In our fifth season, the Discover Georgia Tour routinely draws an eclectic group of world travelers pursuing individual interests in religious history, architecture, viticulture, music, linguistics, and other subjects.

This year the new itinerary, will take tour participants through southern Georgia to visit the 12th century cave city of Vardzia that was once on the pilgrimage route from Cappadocia to Bodbe Convent, the Gelati Cathedral in West-Central Georgia, as well as familiar points of interest in Eastern Georgia where the thirteen 6th century Assyrian Fathers first established Christian monasticism.

Please contact the organizers (John A Graham, Luarsab Togonidze) immediately for more information. For the detailed 2010 Tour Itinerary, Reviews, Photos, and Application, visit our website here:

Teach and Learn with Georgia: English speakers wanted for 6-12 month teaching positions in Georgia

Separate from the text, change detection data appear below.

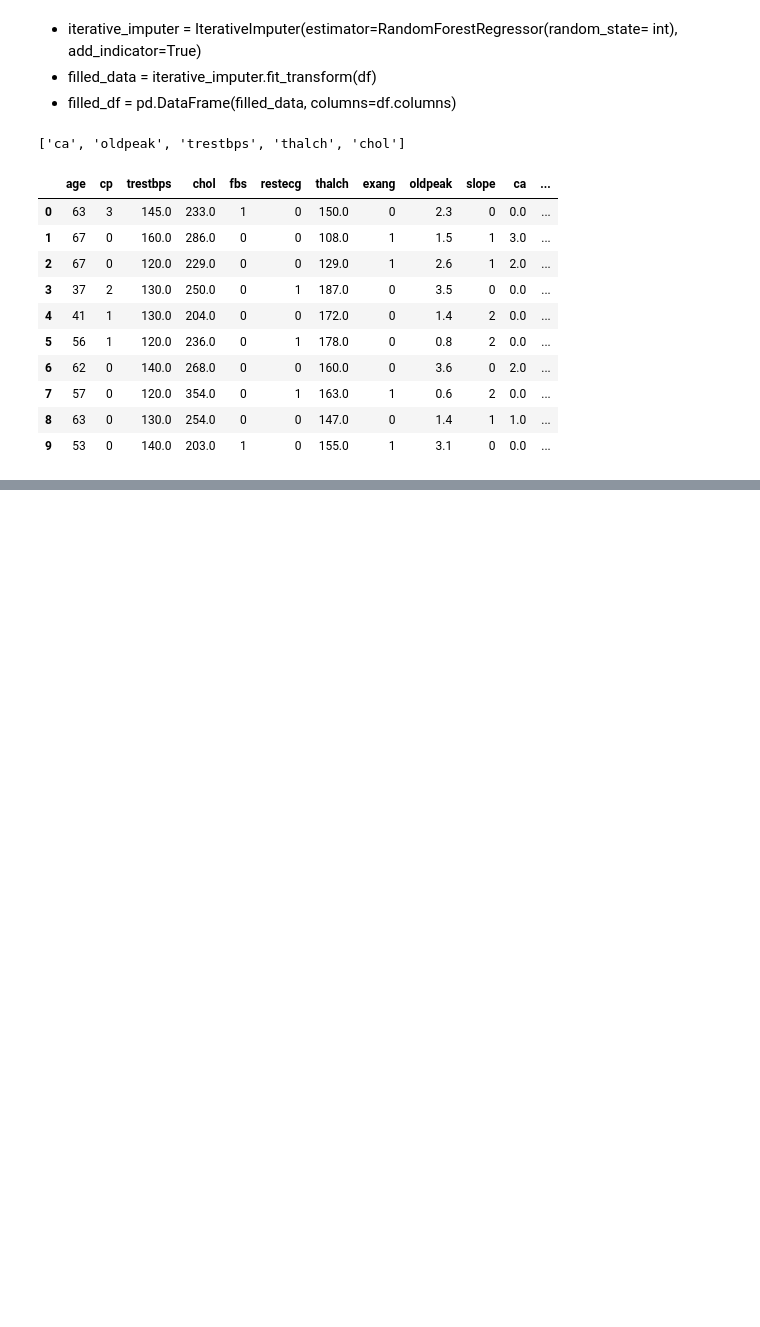
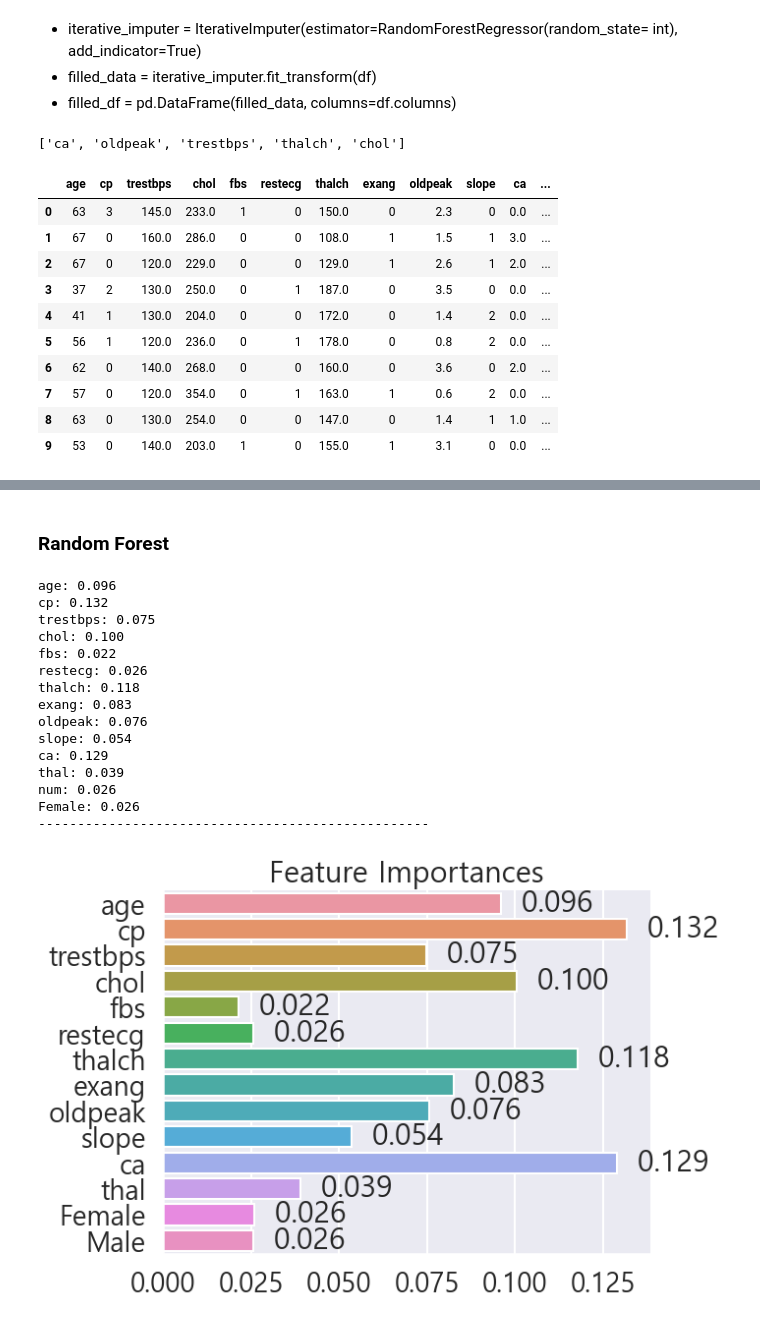
Before and after one commit to Pepi10/ML, a Jupyter notebook: 1Heart_Disease.ipynb, the cells around one changed output, grey strips where cells are left out. Cells and saved outputs as stored; diff of their text form; code cells hidden in the pictures; blank space fills up the shorter version.

```diff
--- a/1Heart_Disease.ipynb
+++ b/1Heart_Disease.ipynb
@@ -1173,0 +1371,8 @@ df.head(10)
+# %%
+rf = RandomForestClassifier(n_estimators=3000, random_state = 777)
+rf.fit(X_train, y_train)
+
+# predict the test data
+y_pred_rf = rf.predict(X_test)
+
+print(classification_report(y_test, y_pred_rf))
@@ -1173,0 +1458,32 @@ df.head(10)
+# %% [markdown]
+### Random Forest
+# %%
+# feature importance 확인
+for name, value in zip(df.columns , rf.feature_importances_):
+    print(f'{name}: {value:.3f}')
+
+print('-'*50)
+
+# feature importance 시각화
+ax = sns.barplot(x = rf.feature_importances_ , y=X.columns)
+ax.bar_label(ax.containers[0], fmt='  %.3f')
+plt.gca().spines[['right', 'top']].set_visible(False)
+plt.title('Feature Importances')
+plt.show()
+# %% [output]
+age: 0.096
+cp: 0.132
+trestbps: 0.075
+chol: 0.100
+fbs: 0.022
+restecg: 0.026
+thalch: 0.118
+exang: 0.083
+oldpeak: 0.076
+slope: 0.054
+ca: 0.129
+thal: 0.039
+num: 0.026
+Female: 0.026
+--------------------------------------------------
+[figure, added]
```
Also changed, not shown: parts of 25 cells of this notebook, 2 other files.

The Republic of Georgia is recruiting English speakers to help teach English through the project “Teach and Learn with Georgia”. They are offering benefits of housing and living accommodations; medical insurance; round-trip tickets for work related travels and a vacation; and a 500 lari monthly per diem.

Teachers will stay in Georgia for 6-12 months with the once in a life-time opportunity of helping Georgian children learn the English language and thus influencing their lives; become familiarized with amazing Georgian customs and traditions by living in local families; experience unique Georgian folklore and cuisine by socializing with local communities and if willing, learn the Georgian language, one of the oldest and most unique languages of the world.

For more information please contact Jason DuPont at or visit